Why kids lie – and what parents can do
The Boy Who Cried Wolf is just a fable – but there's truth to it. Kids are known to embellish, tell tall tales, fib or just plain lie. Sometimes they'll spin tales to weasel out of a tight spot. Others, they're gunning for attention, or even trying to make themselves feel better. Whatever the reason, there are ways you can handle it (cross our hearts!).
Look in the mirror
It's no wonder kids lie: They learn by example. Even the most honest adult tells a white lie in social situations or drops a small "untruth" to get out of a problem. Kids pick up on this "stretching of the truth," and they're often encouraged to emulate it.
From when kids are very young, they're taught "politically-correct lies," like telling an aunt they love the socks they got for Christmas or explaining to a telemarketer that Mom isn't home, even if she's right there.
But these add up. According to a study by Nancy Darling, a psychology professor now with Ohio's Oberlin College, 98 percent of kids have lied to their parents about dozens of subjects – from where they're spending their time after school to more serious things like alcohol use.
For many parents, trust is one of the most important feelings they share with their kids, and it can be hard when they first realize their children are lying to them.
Beth Hurley, a Canton mom of two, says it was a blow when she first caught her oldest child lying about his homework assignments. "I was just so used to him telling the truth," she says. "To me, when he lies, that's a betrayal of trust."
Hurley makes sure her kids are punished in some way they are caught in a lie. Tracy Loveland, a psychologist at Ann Arbor Public Schools, says although lying is usually natural for children, consequences teach kids that the behavior isn't acceptable or condoned.
"Some things seem harmless to begin with, but then they snowball," Loveland says. "Behaviors serve a function, so if a child lies and it's being reinforced, then the child is going to keep doing that behavior."
Heather Brooks, a Roseville mother of three, says that even though she expects her oldest to lie a little, she and her husband also make sure that there's punishment when it happens, to help prevent future problems.

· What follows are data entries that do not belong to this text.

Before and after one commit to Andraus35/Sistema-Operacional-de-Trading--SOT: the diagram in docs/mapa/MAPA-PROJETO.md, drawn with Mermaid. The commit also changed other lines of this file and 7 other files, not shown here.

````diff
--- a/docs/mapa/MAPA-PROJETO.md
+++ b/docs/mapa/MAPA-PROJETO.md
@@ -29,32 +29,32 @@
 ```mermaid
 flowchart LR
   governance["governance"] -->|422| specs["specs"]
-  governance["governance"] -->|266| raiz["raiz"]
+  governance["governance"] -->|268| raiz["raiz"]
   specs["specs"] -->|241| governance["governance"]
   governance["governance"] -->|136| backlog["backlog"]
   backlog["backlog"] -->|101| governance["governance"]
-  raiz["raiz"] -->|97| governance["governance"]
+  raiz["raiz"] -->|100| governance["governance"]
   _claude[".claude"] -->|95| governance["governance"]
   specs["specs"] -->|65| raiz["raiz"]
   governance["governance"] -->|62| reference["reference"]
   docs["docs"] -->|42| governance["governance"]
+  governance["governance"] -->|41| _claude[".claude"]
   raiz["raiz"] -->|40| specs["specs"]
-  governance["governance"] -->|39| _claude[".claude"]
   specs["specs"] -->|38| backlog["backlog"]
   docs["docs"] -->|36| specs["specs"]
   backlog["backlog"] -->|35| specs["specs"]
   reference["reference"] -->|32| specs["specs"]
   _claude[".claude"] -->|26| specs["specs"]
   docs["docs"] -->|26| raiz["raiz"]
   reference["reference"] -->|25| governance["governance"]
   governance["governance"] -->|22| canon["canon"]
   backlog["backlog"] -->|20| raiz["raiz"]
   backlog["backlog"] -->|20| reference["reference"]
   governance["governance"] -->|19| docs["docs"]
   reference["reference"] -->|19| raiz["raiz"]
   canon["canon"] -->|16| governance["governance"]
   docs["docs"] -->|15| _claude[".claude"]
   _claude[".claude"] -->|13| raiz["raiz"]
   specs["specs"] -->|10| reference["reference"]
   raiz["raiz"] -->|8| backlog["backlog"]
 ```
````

"We're training him to be an adult and want him to understand the importance of telling the truth," Brooks says.
Getting to the root
Loveland says punishment is important, but diagnosing the cause of the lying could be even moreso. What's the reason for the lying, and what's the benefit that the child gets from it?
"If kids lie, they are feeling like they need to for some reason," Loveland says. For instance, some children tell lies to make themselves look better. If a child has a strong pattern of doing that, that could be a sign of serious self-esteem issues.
If a child seems to lie with the greatest of ease to get out of trouble or for self-preservation, then parents need communicate that the behavior is against their values. Is the child trying to get out of something or testing boundaries? These are just some of the reasons that kids lie to their parents.
"I really think my son uses it as a method of self-preservation," says Jennifer Gall, an Eastpointe mom of one. "Once he became aware of himself, he figured out how to save himself; to get himself out of trouble. I think it's instinctual rather than learned."
Gall's son usually just lies about small things, like covering up what he forgot to finish earlier, such as cleaning his room. Brooks says she usually catches her son when he is lying in order to get out of trouble.
"I like to tell him, 'I won't be mad if you tell truth, but I will be if you lie,'" Gall says. "I like giving him an opportunity to correct his mistake," instead of resorting to lying.